- Some sunscreen products might go bad earlier – depending on how the product has been treated and stored, it might have degraded. Ideally, a product like this needs to be stored in a cool dry place, away from direct sunlight. If it’s kept anywhere else for a prolonged period, it can degrade what it offers.
Also, if any bacteria or moisture is left on the product or in the product (for lotions), it can mean the product loses its protective properties sooner.
- It can go bad sooner once opened – When you’ve used your sunscreen before and it’s been rattling around in your bag for a while, the chemical integrity of your baby sunscreen stick can be impacted. How many of us can say that we treat our sunscreen gently when we’re out with the kids at the beach?
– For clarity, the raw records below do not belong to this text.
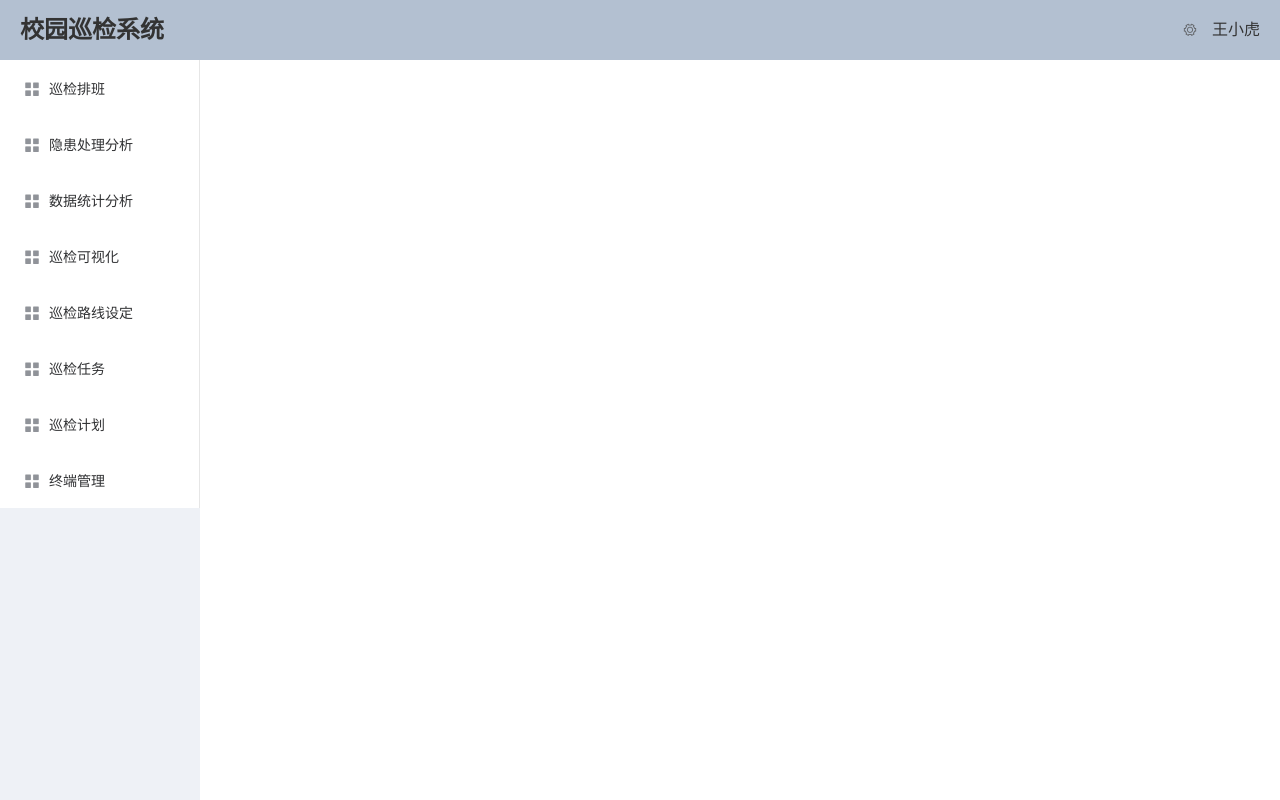
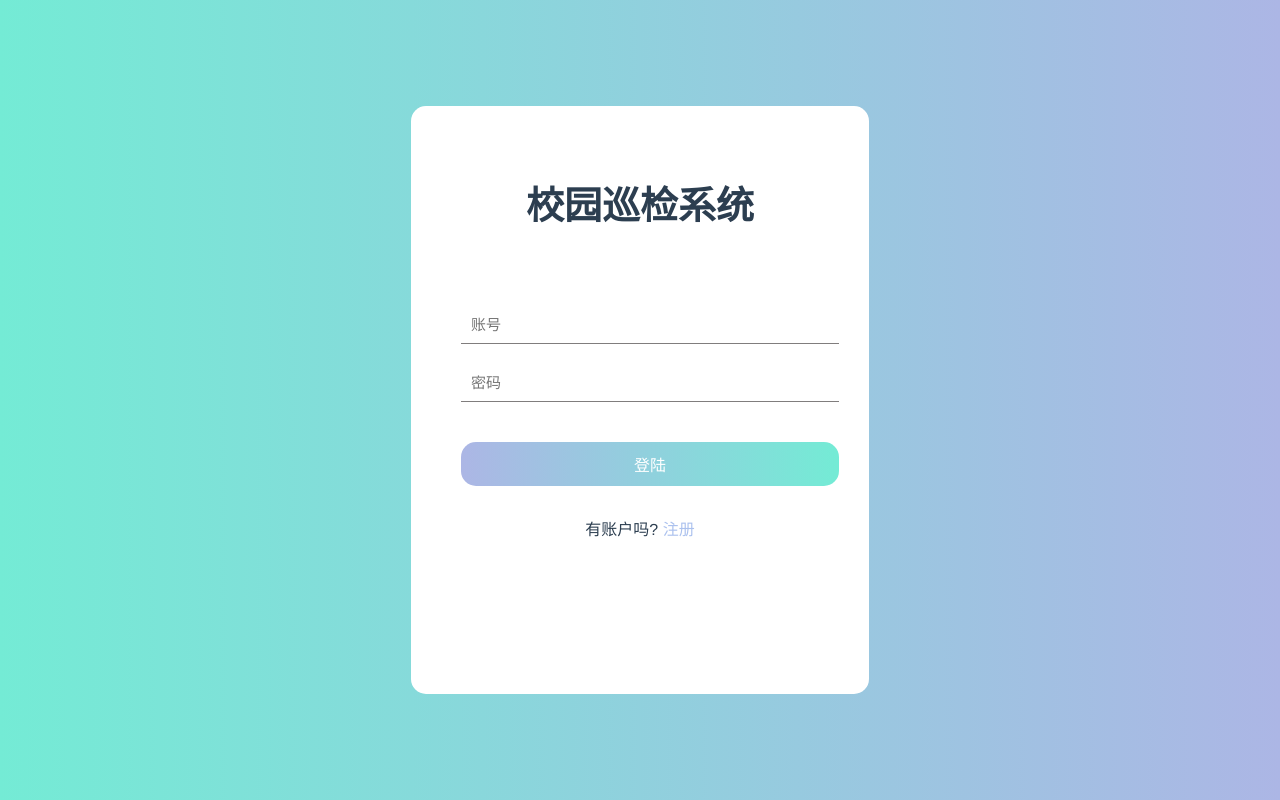
Before and after one commit to lj-nike/safeSchool, a Vue app: page / in a window 1280 px wide. Before the commit this address led to /index. Built offline with nearby package versions, Linux system fonts and the light colour scheme; what @jiaminghi/data-view would draw is missing.

Commit message:
feat: 设置主题样式

```diff
--- a/src/assets/menuitem.js
+++ b/src/assets/menuitem.js
@@ -1,36 +1,36 @@
 let menuitem = [
   {
-    title: "巡检排班",
-    url: "/schedule",
+    title: '巡检排班',
+    url: '/schedule'
   },
   {
-    title: "隐患处理分析",
-    url: "/dangerAnalyse",
+    title: '隐患处理分析',
+    url: '/dangerAnalyse'
   },
   {
-    title: "数据统计分析",
-    url: "/dataAnalyse",
+    title: '数据统计分析',
+    url: '/dataAnalyse'
   },
   {
-    title: "巡检可视化",
-    url: "/visualAnalyze",
+    title: '巡检可视化',
+    url: '/dashborad'
   },
   {
-    title: "巡检路线设定",
-    url: "/routeSetting",
+    title: '巡检路线设定',
+    url: '/routeSetting'
   },
   {
-    title: "巡检任务",
-    url: "/missions",
+    title: '巡检任务',
+    url: '/missions'
   },
   {
-    title: "巡检计划",
-    url: "/plans",
+    title: '巡检计划',
+    url: '/plans'
   },
   {
-    title: "终端管理",
-    url: "terminalManagement",
-  },
-];
+    title: '终端管理',
+    url: 'terminalManagement'
+  }
+]
 
-export default menuitem;
+export default menuitem
--- a/src/router/index.js
+++ b/src/router/index.js
@@ -8,7 +8,7 @@ const routes = [
   {
     path: '/',
     name: 'Home',
-    component: () => import('../views/loading.vue')
+    component: () => import('../views/login.vue')
   },
   {
     path: '/index',
@@ -19,6 +19,11 @@ const routes = [
         path: '/search',
         name: 'search',
         component: () => import('../views/components/search.vue')
+      },
+      {
+        path: '/dashborad',
+        name: 'dashborad',
+        component: () => import('../views/dashborad.vue')
       }
     ]
   },
--- a/src/views/index.vue
+++ b/src/views/index.vue
@@ -10,52 +10,41 @@
           <el-dropdown-item>删除</el-dropdown-item>
         </el-dropdown-menu>
       </el-dropdown>
-      <span>王小虎</span>
+      <span>廖先生</span>
     </el-header>
     <el-container style="height: 100%">
       <div class="aside">
-        <el-aside
-          width="200px"
-          style="
-            background-color: rgb(238, 241, 246);
-            height: 100%;
-            text-align: left;
-          "
-        >
+        <el-aside width="200px">
           <el-menu default-active="1" router>
-            <el-menu-item
-              v-for="(item, index) in tableData"
-              :key="index"
-              :index="item.url"
-            >
+            <el-menu-item v-for="(item, index) in tableData" :key="index" :index="item.url">
               <i class="el-icon-menu"></i>
               <span slot="title">{{ item.title }}</span>
             </el-menu-item>
           </el-menu>
         </el-aside>
       </div>
-      <el-main>
+      <el-main class="el-main-contaner">
         <router-view />
       </el-main>
     </el-container>
   </el-container>
 </template>
 <script>
-import axios from "axios"
-import menuitem from "../assets/menuitem.js"
+import axios from 'axios'
+import menuitem from '../assets/menuitem.js'
 export default {
   data() {
     const item = menuitem
     return {
-      tableData: item,
+      tableData: item
     }
   },
   methods: {
     async getSuccess() {
-      const res = await axios.get("/user")
+      const res = await axios.get('/user')
       console.log(res)
-    },
-  },
+    }
+  }
 }
 </script>
 <style>
@@ -63,12 +52,29 @@ export default {
   height: 100%;
 }
 .el-header {
-  background-color: #b3c0d1;
-  color: #333;
+  background-color: #0f0c29;
+  color: #fff;
   line-height: 60px;
 }
 
 .el-aside {
-  color: #333;
+  background-color: #292c33;
+  height: 100%;
+  text-align: left;
+  color: white;
+}
+.el-menu {
+  background-color: #292c33;
+  color: #fff;
+}
+.el-menu-item {
+  color: #fff;
+  transition: none;
+}
+.el-menu-item:hover {
+  color: #292c33;
+}
+.el-main-contaner {
+  padding: 0;
 }
 </style>
--- a/src/views/login.vue
+++ b/src/views/login.vue
@@ -3,21 +3,8 @@
     <div class="login-wrapper">
       <div class="header">校园巡检系统</div>
       <div class="form-wrapper">
-        <input
-          type="text"
-          name="username"
-          v-model="username"
-          placeholder="账号"
-          class="input-item"
-        />
-        <input
-          type="password"
-          name="password"
-          v-model="password"
-          placeholder="密码"
-          class="input-item"
-          @keyup.enter="jude"
-        />
+        <input type="text" name="username" v-model="username" placeholder="账号" class="input-item" />
+        <input type="password" name="password" v-model="password" placeholder="密码" class="input-item" @keyup.enter="jude" />
         <!-- <input class="btn" type="button" @click="jude" @keyup.enter="jude" /> -->
         <div class="btn" @click="jude" @keydown="jude">登陆</div>
       </div>
@@ -33,21 +20,21 @@
 export default {
   data() {
     return {
-      username: "",
-      password: "",
+      username: '',
+      password: ''
     }
   },
   methods: {
     jude() {
-      if (this.username === "liaojie" && this.password === "1234") {
-        this.$router.push({ path: "Dashborad" })
+      if (this.username === 'liaojie' && this.password === '1234') {
+        this.$router.push({ path: 'index' })
       } else {
-        alert("账号密码错误")
+        alert('账号密码错误')
       }
-    },
+    }
   },
   mounted() {},
-  created() {},
+  created() {}
 }
 </script>
 
```
Also changed, not shown: 2 other files (tests, documents, lock files or other folders).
Not many.
You can stop this from happening when you’re out in the sun by wrapping your sunscreen in a towel or something else that protects it from direct heat.
How Can You Tell If Sunscreen Has Expired?
As we mentioned before, sunscreen can degrade before the expiration date, so how can you tell if it has gone bad if the best before date is still in the future? Well, it’s all about how it looks and feels and a good rule of thumb would be to be hesitant if it doesn’t look or feel as it normally does, regardless of whether you’re talking about chemical or physical sunscreen.
If you’re using a lotion, be sure to give your mineral sunscreen a good shake before you write it off though, as it’s a product that’s prone to separation, even when in date and still effective.
Use Expired Baby Sunscreen Stick & Risk Your Child’s Health
We’ve done our best to give you the lowdown on why should only ever use ‘in-date’ sunscreen, but it can be broken down into a pretty simple notion. If you have any doubts about the sunscreen you’re using – in line with the tips we’ve mentioned here – just don’t risk it.
If it looks or feels strange going on and it’s been a year or two since you last used it, it’s likely time to go and buy another bottle. It’s just not worth the risk, especially when talking about your baby’s skin, as degraded sunscreen might offer little to no protection.
Keep this in mind and you’ll stand a much better chance of your child ever getting burnt while out playing in the sun.